The rough tutelage of a guerilla warlord (Forrest Whitaker) has taught her self-reliance, but no sense of direction to take aside from running and hiding to avoid the reach of the evil Empire. While imprisoned in a labor camp, she is taken to a familiar Rebel base where she is informed that the super-weapon of her father’s forced involvement is rumored to be complete. Using a lead, they want her on a team that can track down her father’s whereabouts and find some key to destroying the construction of technological terror: The Death Star.
The team of heroes this movie brings us amusingly subverts George Lucas’ good-versus-evil vision and explores the gray area of war. Diego Luna portrays a morally questionable rebel spy/assassin. Riz Ahmed is an Imperial pilot in the process of defecting to the Rebel Alliance. Through voice and motion-capture, Alan Tudyk plays a sardonic and brave reprogrammed Imperial droid working with the Rebels that seems like the result of listing everything the cowardly C-3PO would never do. Donnie Yen is a blind warrior who religiously regards the force as his protector while his doubting arsenal-clad friend, played by Wen Jiang, covers him at all times.

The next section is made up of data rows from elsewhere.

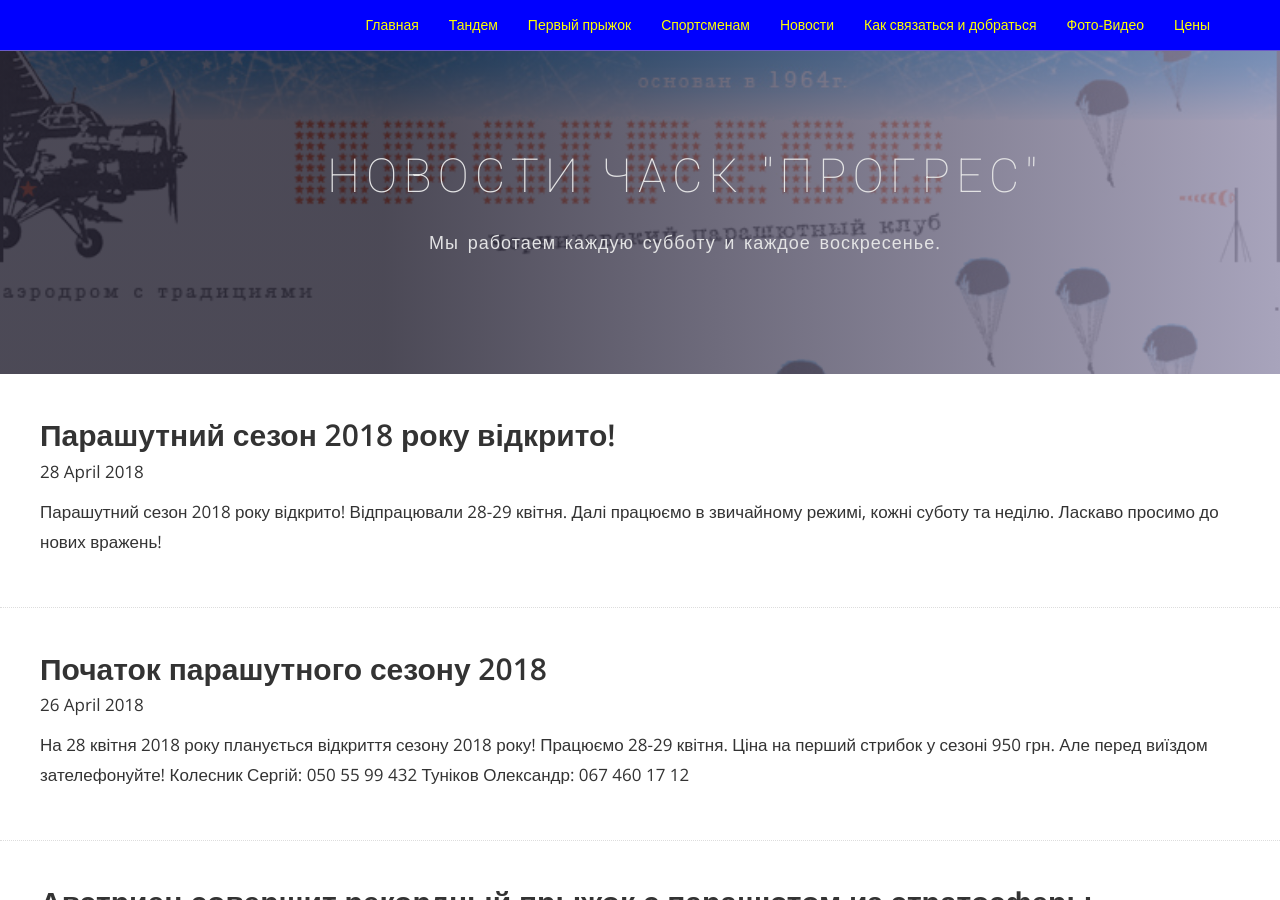
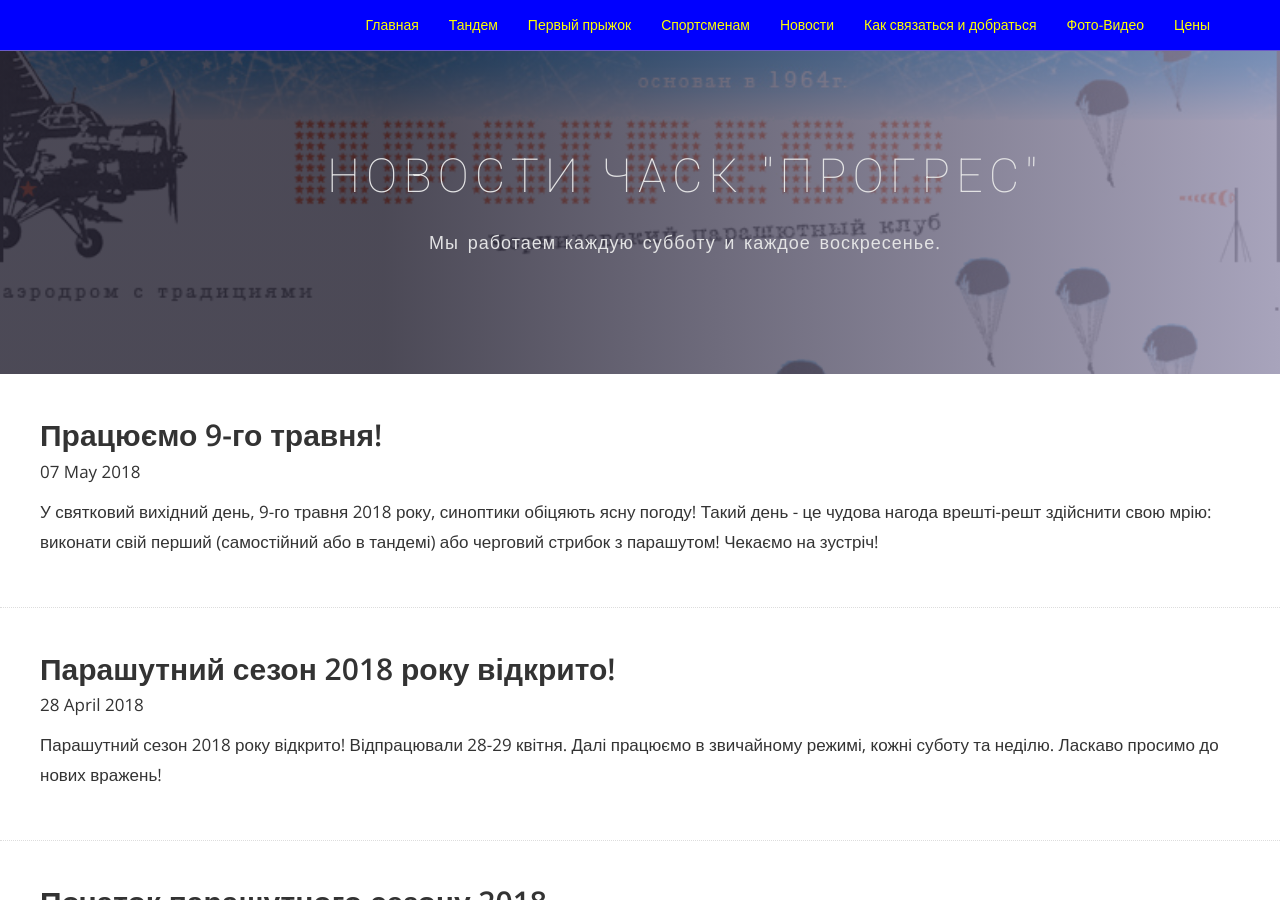
Before and after one commit to joej0e/progres.org.ua, a Jekyll site: the page built from blog.html, in a window 1280 px wide and 900 px high. Built offline with Jekyll 4.4.1, drawn with Linux system fonts in a browser that asks for light colours; nearby versions of some CDN libraries; some web fonts are replaced.

Commit message:
Added announcement 2018-05-09

```diff
--- /dev/null
+++ b/_posts/2018-05-07-announce-may-09.md
@@ -0,0 +1,16 @@
+---
+layout: post
+title:  Працюємо 9-го травня!
+date:   2018-05-07
+categories: blog
+tags: [obyavleniya]
+
+---
+
+![]({{site.baseurl}}/img/posts/2018-05-09-opened.jpg)
+
+У святковий вихідний день, 9-го травня 2018 року, синоптики обіцяють ясну погоду!
+
+Такий день - це чудова нагода врешті-решт здійснити свою мрію: виконати свій перший (самостійний або в тандемі) або черговий стрибок з парашутом!
+
+Чекаємо на зустріч!
--- a/index.html
+++ b/index.html
@@ -11,7 +11,7 @@ permalink: /
       <div class="col-md-10 col-md-offset-2">
         <div class="block">
           <h1 class="animated fadeInUp">Прыжки с парашютом в Киеве и Чернигове</h1>
-          <p class="animated fadeInUp"><a href="{% post_url 2018-04-26-nachalo-parashutnogo-sezona-2018 %}">28 апреля 2018 года планируется открытие сезона 2018! Детальнее в новостях!</a></p>
+          <p class="animated fadeInUp"><a href="{% post_url 2018-05-07-announce-may-09 %}">9 мая 2018 года на аэродроме "Прогресс" прыжковый день! Детальнее в новостях!</a></p>
           <p class="animated fadeInUp">Каждые выходные для начинающих парашютистов и опытных спортсменов организовываются прыжки с парашютом в Черниговском АСК "Прогресс".</p>
           <p class="animated fadeInUp">Также у нас можно выполнить ознакомительный полёт на самолёте.</p>
         </div>
```
Also changed, not shown: img/posts/2018-05-09-opened.jpg (added).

The excellent Ben Mendelsohn brings the most personality we’ve ever seen in a Star Wars villain as Imperial science director, Orson Krennic, a man who answers to characters we haven’t seen on the big screen in quite a long time – one of whom is a digital recreation of a deceased character actor that is probably more astounding than any previous attempt at something similar, but still eerily distracting. This brings to mind my gripes with the movie.
I think “Rogue One” could have ventured further away from Star Wars familiarity. It is said that this film went through heavy re-writes, reshoots and changed composers rather late into production. I don’t know what the original shooting script or score were like, but I have the feeling that they were meant to be darker.
Michael Giacchino’s score is fine, but it’s easily the weakest one I’ve heard in a series that has always used the immense talent of John Williams. My problem is that it feels like a pale imitation of the Wagnerian tone Williams was known for when this project presented the opportunity to go for something refreshingly different.
As for the characters and story, the plot is a little convoluted and the characters seem like they’re missing some important moments that clarify their motivations and bonds with one another. The preoccupation with inserting moments of unrelated fan service costs this movie a bit in terms of its own development – particularly at the very end.
To its credit, the film probably contains the best action in the entire franchise and lives up to the title “Star Wars” more than any other entry. This movie immerses itself in the feeling of danger when violence breaks out between a heavily armored military and an ill-equipped rebellion. In other words, don’t expect a goofball CGI creature luckily dodging laser blasts in this film.
John Knoll is the brainchild behind this film’s concept, which is pretty cool considering how long he’s been realizing the concepts of others as an innovative special effects supervisor who helped bring CGI to cinema and invented Photoshop with his brother.
The film’s director, Garreth Edwards (“Monsters” and the 2014 “Godzilla”) may not improve his lacking ability for character and story emotion, but I really respect his gift for producing atmosphere and this film proves that he knows and loves Star Wars.
“Rogue One: A Star Wars Story” is inspired by love and slightly tainted by some pandering but I think Star Wars fans have every reason to watch it over and over, because I will… I’ve already seen it twice inside of a few days. VT